And that's Iwata's problem. He's too nice. And nice guys make terrible CEOs.

The thing is, Nintendo would have been screwed regardless. Hiroshi Yamauchi, former Nintendo CEO, picked Iwata because Iwata was the best man they had for the job. The best man for the job was not a business man, he was a video game developer, chosen by the CEO who made Nintendo a huge hit during the NES days. Let that sink in.

I admit that he's not the best CEO in the world. I also admit that he really doesn't know how to handle console launches, but I still give him credit for turning the tides and making the DS, Wii and 3DS into a success. Especially the 3DS considering how rough its first year was. We really have to wonder where Nintendo would be right now if Yamauchi chose the second best in the company. If Iwata were to drop his position, who will they choose as next CEO? Can they find an "ideal" CEO who's aggressive but gets stuff done? Would a new CEO be a repeat of Iwata?

#9 Posted by Jaysonguy (37986 posts) -

@trugs26 said:

No. He's done really well. I look forward to his next strategy.

He's had to pieces of hardware, the 3DS and the Wii U

Each one failed

Where has he done well?

#10 Edited by TJDMHEM (337 posts) -

if not enough sales then yes.

#11 Posted by Grieverr (2767 posts) -

@ANIMEguy10034 said:

The thing is, Nintendo would have been screwed regardless. Hiroshi Yamauchi, former Nintendo CEO, picked Iwata because Iwata was the best man they had for the job. The best man for the job was not a business man, he was a video game developer, chosen by the CEO who made Nintendo a huge hit during the NES days. Let that sink in.

Man, I bet Yamauchi is looking down from above facepalming himself.

Yamauchi, the man that made Nintendo, was NOT a game developer. So I fail to see how that makes Iwata the right man. Yamauchi was a tough and respected businessman. He picked Iwata because of the relationship they had, and because he felt Iwata understood Nintendo and would make the right decisions to keep the company profitable.
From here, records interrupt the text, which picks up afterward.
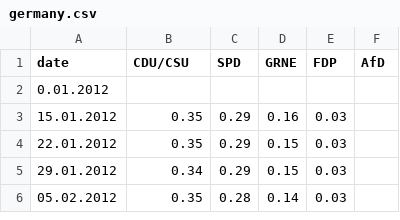
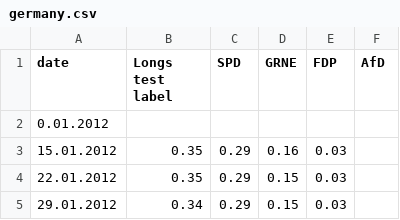
Before and after one commit to ft-interactive/visual-vocabulary, a CSV file: Wrapper/germany.csv, drawn as a sheet; only a part is shown; the shorter side is filled out with more unchanged rows.

```diff
--- a/Wrapper/germany.csv
+++ b/Wrapper/germany.csv
@@ -1,2 +1,2 @@
-date,CDU/CSU,SPD,GRNE,FDP,AfD
+date,Longs test label,SPD,GRNE,FDP,AfD
 0.01.2012,,,,,,
```
Also changed, not shown: 3 other files.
Yamauchi released the NES, saw how to improve it with the SNES, decided to skip 32-bit and go straight to 64, created a powerful, easy to develop-for Gamecube, and took a risk on family friendly motion controls. Yamauchi took risks. Yamauchi tried to stay ahead of the curve and tried to keep Nintendo innovative. Iwata has not done any of that. He's played it safe, stayed behind the pack, and is still running the business like it was the Gamecube era.

I bet Yamauchi would have had an online infrastructure, and would have used the 3/DS as an extension to a more powerful Wii U, instead of developing the game pad. He did, after all have the GBA to GC link cable developed.

#12 Edited by Shinobishyguy (22587 posts) -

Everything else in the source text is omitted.